━━━ Provided data ━━━

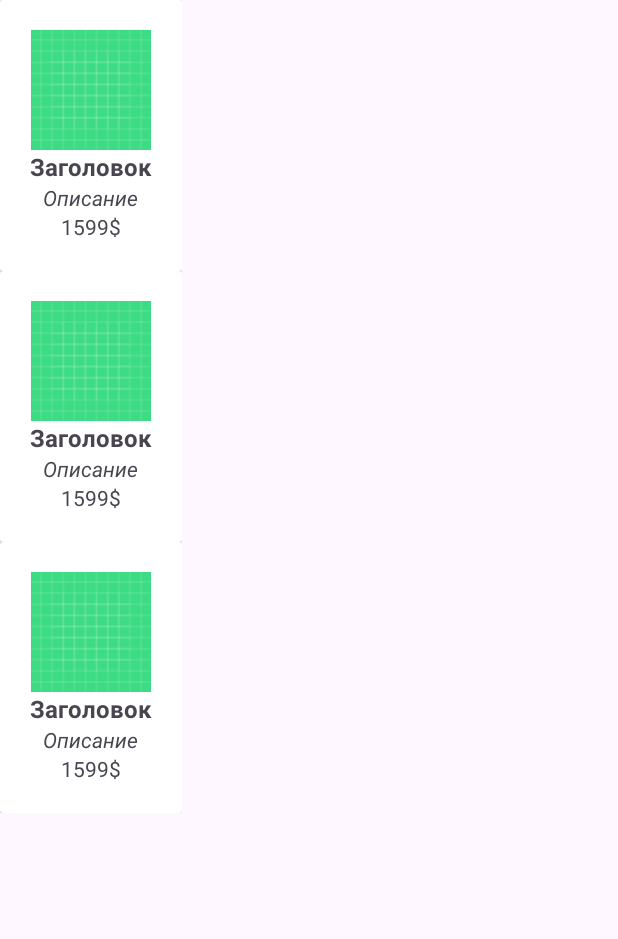
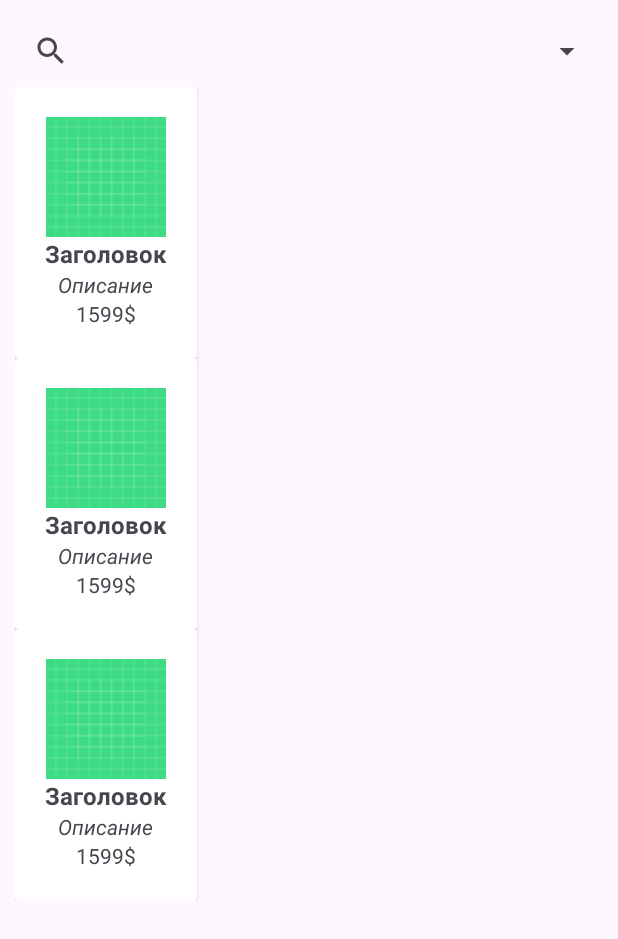
Before and after one commit to K4346/ProductCatalog, an Android app: the layout fragment_products_list.xml on its own in the app's theme, with its tools: preview values and no code run, on a phone screen of 412 x 824 dp. Shown: the top 939 px of the screen. Run offline under Robolectric (Android 15) with nearby library versions, the phone set to English and light mode, and no system bars; network calls fail.

Commit message:
улучшил интерфейс добавил рефакторинг

```diff
--- a/app/src/main/java/com/example/productcatalog/MainActivity.kt
+++ b/app/src/main/java/com/example/productcatalog/MainActivity.kt
@@ -1,7 +1,7 @@
 package com.example.productcatalog
 
+import android.os.Bundle
 import androidx.appcompat.app.AppCompatActivity
-import android.os.Bundle
 
 class MainActivity : AppCompatActivity() {
     override fun onCreate(savedInstanceState: Bundle?) {
--- a/app/src/main/java/com/example/productcatalog/data/repositories/ProductsInfoListRepositoryImpl.kt
+++ b/app/src/main/java/com/example/productcatalog/data/repositories/ProductsInfoListRepositoryImpl.kt
@@ -21,6 +21,11 @@ class ProductsInfoListRepositoryImpl : ProductsInfoListRepository {
         return apiService.getProducts(skip = skip, LIMIT_PRODUCTS_QUERY)
     }
 
+    override fun getCategories(): Single<List<String>> {
+        return apiService.getCategories()
+
+    }
+
     companion object {
         private const val LIMIT_PRODUCTS_QUERY = 20
     }
--- a/app/src/main/java/com/example/productcatalog/domain/repositories/ProductsInfoListRepository.kt
+++ b/app/src/main/java/com/example/productcatalog/domain/repositories/ProductsInfoListRepository.kt
@@ -5,4 +5,5 @@ import io.reactivex.Single
 
 interface ProductsInfoListRepository {
     fun getProductsList(page: Int): Single<ProductsListEntity>
+    fun getCategories(): Single<List<String>>
 }
--- a/app/src/main/java/com/example/productcatalog/ui/adpaters/ImagesSliderAdapter.kt
+++ b/app/src/main/java/com/example/productcatalog/ui/adpaters/ImagesSliderAdapter.kt
@@ -5,7 +5,6 @@ import android.view.ViewGroup
 import android.widget.ImageView
 import androidx.recyclerview.widget.RecyclerView
 import coil.load
-import coil.transform.CircleCropTransformation
 import com.example.productcatalog.databinding.ImageSliderItemBinding
 
 class ImagesSliderAdapter(private val imageUrls: List<String>) :
@@ -22,7 +21,7 @@ class ImagesSliderAdapter(private val imageUrls: List<String>) :
         holder.ivPhoto.load(imageUrls[position]) {
             crossfade(true)
 //                placeholder(R.drawable.image)
-                 //transformations(CircleCropTransformation())
+            //transformations(CircleCropTransformation())
         }
     }
 
--- a/app/src/main/res/layout/fragment_products_list.xml
+++ b/app/src/main/res/layout/fragment_products_list.xml
@@ -4,13 +4,63 @@
     xmlns:tools="http://schemas.android.com/tools"
     android:layout_width="match_parent"
     android:layout_height="match_parent"
+    android:orientation="vertical"
     tools:context=".ui.screens.products_list_screen.ProductsListFragment">
 
-    <androidx.recyclerview.widget.RecyclerView
-        android:id="@+id/rvProductsList"
-        android:layout_width="wrap_content"
-        android:layout_height="wrap_content"
-        app:layoutManager="androidx.recyclerview.widget.GridLayoutManager"
-        tools:listitem="@layout/product_item" />
+    <TextView
+        android:id="@+id/tvError"
+        android:layout_width="match_parent"
+        android:layout_height="match_parent"
+        android:gravity="center"
+        android:text="@string/connection_error"
+        android:textColor="@color/error"
+        android:textSize="22sp"
+        android:textStyle="bold"
+        android:visibility="gone" />
+
+    <ProgressBar
+        android:id="@+id/progressBar"
+        android:layout_width="100dp"
+        android:layout_height="100dp"
+        android:visibility="visible"
+        android:layout_gravity="center"
+        tools:visibility="gone"
+        />
+
+        <androidx.constraintlayout.widget.ConstraintLayout
+            android:id="@+id/contentContainer"
+            android:layout_width="match_parent"
+            android:layout_height="wrap_content"
+            android:layout_margin="10dp"
+            android:visibility="gone"
+            tools:visibility="visible">
+
+            <SearchView
+                android:id="@+id/searchView"
+                android:layout_width="0dp"
+                android:layout_height="wrap_content"
+                app:layout_constraintEnd_toStartOf="@+id/spinnerCategories"
+                app:layout_constraintStart_toStartOf="parent"
+                app:layout_constraintTop_toTopOf="parent" />
+
+            <Spinner
+                android:id="@+id/spinnerCategories"
+                android:layout_width="wrap_content"
+                android:layout_height="0dp"
+                android:layout_gravity="center"
+                app:layout_constraintBottom_toBottomOf="@+id/searchView"
+                app:layout_constraintEnd_toEndOf="parent"
+                app:layout_constraintTop_toTopOf="@+id/searchView" />
+
+            <androidx.recyclerview.widget.RecyclerView
+                android:id="@+id/rvProductsList"
+                android:layout_width="0dp"
+                android:layout_height="wrap_content"
+                app:layoutManager="androidx.recyclerview.widget.GridLayoutManager"
+                app:layout_constraintTop_toBottomOf="@+id/searchView"
+                app:layout_constraintStart_toStartOf="parent"
+                app:layout_constraintEnd_toEndOf="parent"
+                tools:listitem="@layout/product_item" />
+        </androidx.constraintlayout.widget.ConstraintLayout>
 
 </FrameLayout>
--- a/app/src/main/res/values/colors.xml
+++ b/app/src/main/res/values/colors.xml
@@ -2,4 +2,5 @@
 <resources>
     <color name="black">#FF000000</color>
     <color name="white">#FFFFFFFF</color>
+    <color name="error">#D50000</color>
 </resources>
--- a/app/src/main/res/values/strings.xml
+++ b/app/src/main/res/values/strings.xml
@@ -1,4 +1,6 @@
 <resources>
     <string name="app_name">ProductCatalog</string>
     <string name="product_price">%1$s$</string>
+    <string name="filter">Filter</string>
+    <string name="connection_error">Connection error</string>
 </resources>
```
Also changed, not shown: app/src/main/java/com/example/productcatalog/data/api/ApiService.kt (+18 -0 lines), app/src/main/java/com/example/productcatalog/domain/use_cases/ProductsListUseCases.kt (+24 -0 lines), app/src/main/java/com/example/productcatalog/ui/screens/product_detail_screen/ProductDetailFragment.kt (+8 -7 lines), app/src/main/java/com/example/productcatalog/ui/screens/products_list_screen/ProductsListFragment.kt (+51 -10 lines), app/src/main/java/com/example/productcatalog/ui/screens/products_list_screen/ProductsListViewModel.kt (+15 -6 lines).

━━━

Instructions to follow —
Search the data above for lines holding "name" and copy each of them.

Solution for this problem —
     <color name="black">#FF000000</color>
     <color name="white">#FFFFFFFF</color>
+    <color name="error">#D50000</color>
     <string name="app_name">ProductCatalog</string>
     <string name="product_price">%1$s$</string>
+    <string name="filter">Filter</string>
+    <string name="connection_error">Connection error</string>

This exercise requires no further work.